The most remarkable feature of humankind is the flexibility of our brains. This neuroplasticity—or the brain’s ability to adjust its activities in response to new situations—is what has allowed our species to make dramatic changes from generation to generation. Humans have evolved from small hunter-gatherer clans to urban, digitally connected, international communities. The most malleable part of our brain is the neocortex, which can absorb and store more bits of information than the brains of any other species. This capacity for cognitive thinking allowed us to create language, democracy, and thousands of other inventions.
In fact, our most remarkable invention is public education: a structured system to provide the social and cognitive stimulation children need to take advantage of their brain’s malleability and develop knowledge and skills in mathematics, science, and history. By providing structured cognitive and social experiences, the U.S. public education system has expressed the potential of millions of children, which has, in turn, led to invention, creativity, and productivity that has transformed the world.
The key to the success of any educational experience is the capacity to “get to the cortex.” Yet, each year, nearly one-third of all children attending U.S. public schools will have significantly impaired cortical functioning due to abuse, neglect, domestic violence, poverty, and other adversities. Understanding the effects of trauma on a child’s brain and how these effects alter the ability to learn is essential to improving our public education system.

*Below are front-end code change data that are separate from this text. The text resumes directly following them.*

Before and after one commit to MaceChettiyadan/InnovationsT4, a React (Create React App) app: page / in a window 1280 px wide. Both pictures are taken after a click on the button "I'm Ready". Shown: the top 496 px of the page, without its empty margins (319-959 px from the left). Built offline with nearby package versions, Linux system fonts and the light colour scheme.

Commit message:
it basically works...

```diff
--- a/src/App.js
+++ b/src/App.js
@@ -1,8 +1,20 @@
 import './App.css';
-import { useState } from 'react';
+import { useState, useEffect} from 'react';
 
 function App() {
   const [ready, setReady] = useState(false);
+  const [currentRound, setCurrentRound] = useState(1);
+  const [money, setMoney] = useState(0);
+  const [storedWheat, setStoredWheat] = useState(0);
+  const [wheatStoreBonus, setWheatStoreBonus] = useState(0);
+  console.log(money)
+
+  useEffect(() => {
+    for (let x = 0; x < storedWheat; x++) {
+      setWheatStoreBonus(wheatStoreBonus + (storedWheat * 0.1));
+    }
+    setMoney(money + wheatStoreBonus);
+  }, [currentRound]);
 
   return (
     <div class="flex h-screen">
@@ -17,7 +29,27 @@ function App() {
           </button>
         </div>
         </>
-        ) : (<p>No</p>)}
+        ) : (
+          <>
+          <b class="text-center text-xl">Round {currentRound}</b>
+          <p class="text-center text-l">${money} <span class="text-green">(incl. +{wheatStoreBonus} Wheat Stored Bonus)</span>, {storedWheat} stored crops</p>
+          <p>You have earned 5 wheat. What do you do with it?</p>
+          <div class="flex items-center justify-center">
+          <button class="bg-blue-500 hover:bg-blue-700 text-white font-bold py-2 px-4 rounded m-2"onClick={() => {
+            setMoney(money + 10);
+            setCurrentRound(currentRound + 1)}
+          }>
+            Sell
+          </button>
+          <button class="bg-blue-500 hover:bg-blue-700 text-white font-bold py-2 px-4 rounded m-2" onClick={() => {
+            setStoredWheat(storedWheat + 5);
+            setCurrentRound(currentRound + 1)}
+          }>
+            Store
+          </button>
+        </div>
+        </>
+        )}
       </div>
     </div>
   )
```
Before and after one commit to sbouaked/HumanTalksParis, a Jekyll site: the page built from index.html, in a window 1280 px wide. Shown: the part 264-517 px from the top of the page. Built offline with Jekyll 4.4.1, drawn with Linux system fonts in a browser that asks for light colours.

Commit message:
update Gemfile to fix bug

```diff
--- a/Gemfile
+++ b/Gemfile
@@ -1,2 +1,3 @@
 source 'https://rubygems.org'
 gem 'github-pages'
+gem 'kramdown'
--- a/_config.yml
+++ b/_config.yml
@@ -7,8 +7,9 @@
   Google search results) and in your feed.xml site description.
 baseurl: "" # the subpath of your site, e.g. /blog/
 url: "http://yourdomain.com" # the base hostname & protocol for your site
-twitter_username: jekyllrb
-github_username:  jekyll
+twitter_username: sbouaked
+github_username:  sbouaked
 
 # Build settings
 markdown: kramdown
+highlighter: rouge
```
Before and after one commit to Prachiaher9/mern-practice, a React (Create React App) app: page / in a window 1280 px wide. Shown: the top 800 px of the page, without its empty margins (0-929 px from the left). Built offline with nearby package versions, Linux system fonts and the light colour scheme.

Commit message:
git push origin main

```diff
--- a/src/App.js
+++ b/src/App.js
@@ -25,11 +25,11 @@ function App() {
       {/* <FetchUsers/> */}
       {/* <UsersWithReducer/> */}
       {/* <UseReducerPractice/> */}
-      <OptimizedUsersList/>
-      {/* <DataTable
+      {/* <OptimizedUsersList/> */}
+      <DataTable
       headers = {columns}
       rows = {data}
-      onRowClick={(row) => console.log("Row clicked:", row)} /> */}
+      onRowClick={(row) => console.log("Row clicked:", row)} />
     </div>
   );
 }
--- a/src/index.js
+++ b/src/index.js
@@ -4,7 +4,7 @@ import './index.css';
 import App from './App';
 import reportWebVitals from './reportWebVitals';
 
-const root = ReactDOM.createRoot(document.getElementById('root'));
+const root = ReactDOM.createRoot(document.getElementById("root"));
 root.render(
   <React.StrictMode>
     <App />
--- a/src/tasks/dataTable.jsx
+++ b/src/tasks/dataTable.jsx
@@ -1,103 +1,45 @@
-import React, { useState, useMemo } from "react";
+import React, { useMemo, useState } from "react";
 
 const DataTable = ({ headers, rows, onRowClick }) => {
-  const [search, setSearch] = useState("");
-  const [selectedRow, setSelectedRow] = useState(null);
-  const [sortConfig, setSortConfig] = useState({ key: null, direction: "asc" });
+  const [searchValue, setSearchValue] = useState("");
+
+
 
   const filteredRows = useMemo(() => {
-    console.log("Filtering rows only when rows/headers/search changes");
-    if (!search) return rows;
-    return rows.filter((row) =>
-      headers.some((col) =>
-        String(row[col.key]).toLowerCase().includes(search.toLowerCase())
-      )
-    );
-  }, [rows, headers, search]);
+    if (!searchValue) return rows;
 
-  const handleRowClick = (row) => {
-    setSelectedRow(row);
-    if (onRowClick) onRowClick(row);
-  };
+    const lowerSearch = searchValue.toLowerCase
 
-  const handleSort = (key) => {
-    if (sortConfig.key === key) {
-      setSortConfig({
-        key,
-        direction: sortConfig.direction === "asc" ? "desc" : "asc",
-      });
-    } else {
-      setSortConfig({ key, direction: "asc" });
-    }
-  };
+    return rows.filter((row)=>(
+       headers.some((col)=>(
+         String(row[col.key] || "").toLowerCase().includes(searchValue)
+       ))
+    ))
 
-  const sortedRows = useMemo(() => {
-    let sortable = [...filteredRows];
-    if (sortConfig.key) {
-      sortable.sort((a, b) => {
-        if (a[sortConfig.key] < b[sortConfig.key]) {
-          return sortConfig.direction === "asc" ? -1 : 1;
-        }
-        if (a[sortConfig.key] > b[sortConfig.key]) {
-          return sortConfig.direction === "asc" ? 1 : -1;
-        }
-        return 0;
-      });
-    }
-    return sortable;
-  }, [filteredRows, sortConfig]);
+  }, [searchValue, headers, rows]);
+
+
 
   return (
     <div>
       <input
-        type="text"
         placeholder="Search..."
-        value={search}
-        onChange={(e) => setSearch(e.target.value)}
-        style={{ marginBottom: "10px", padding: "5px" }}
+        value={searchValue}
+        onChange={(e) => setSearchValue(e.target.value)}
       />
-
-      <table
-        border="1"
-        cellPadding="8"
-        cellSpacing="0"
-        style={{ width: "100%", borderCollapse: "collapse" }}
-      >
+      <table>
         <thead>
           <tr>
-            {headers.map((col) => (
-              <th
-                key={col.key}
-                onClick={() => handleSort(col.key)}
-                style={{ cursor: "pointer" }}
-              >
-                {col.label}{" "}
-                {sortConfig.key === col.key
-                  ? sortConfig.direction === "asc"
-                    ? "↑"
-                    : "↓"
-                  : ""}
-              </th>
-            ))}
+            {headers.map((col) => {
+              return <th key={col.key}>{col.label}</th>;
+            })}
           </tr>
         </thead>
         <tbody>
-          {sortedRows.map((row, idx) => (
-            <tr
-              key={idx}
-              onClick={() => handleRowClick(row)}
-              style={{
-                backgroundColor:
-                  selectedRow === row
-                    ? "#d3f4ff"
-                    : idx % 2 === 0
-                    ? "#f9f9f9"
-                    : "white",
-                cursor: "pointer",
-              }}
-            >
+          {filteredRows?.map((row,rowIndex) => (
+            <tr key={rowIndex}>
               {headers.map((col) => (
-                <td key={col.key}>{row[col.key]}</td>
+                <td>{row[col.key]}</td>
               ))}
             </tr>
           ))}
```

The brain has a set of crucial neural networks that mediate stress response. When children have attentive caregiving at home and supported emotional, motor, social, and cognitive experiences throughout their early years, they develop a well-regulated stress-response system. This leads to experiences in learning and growth that shape a child in positive ways.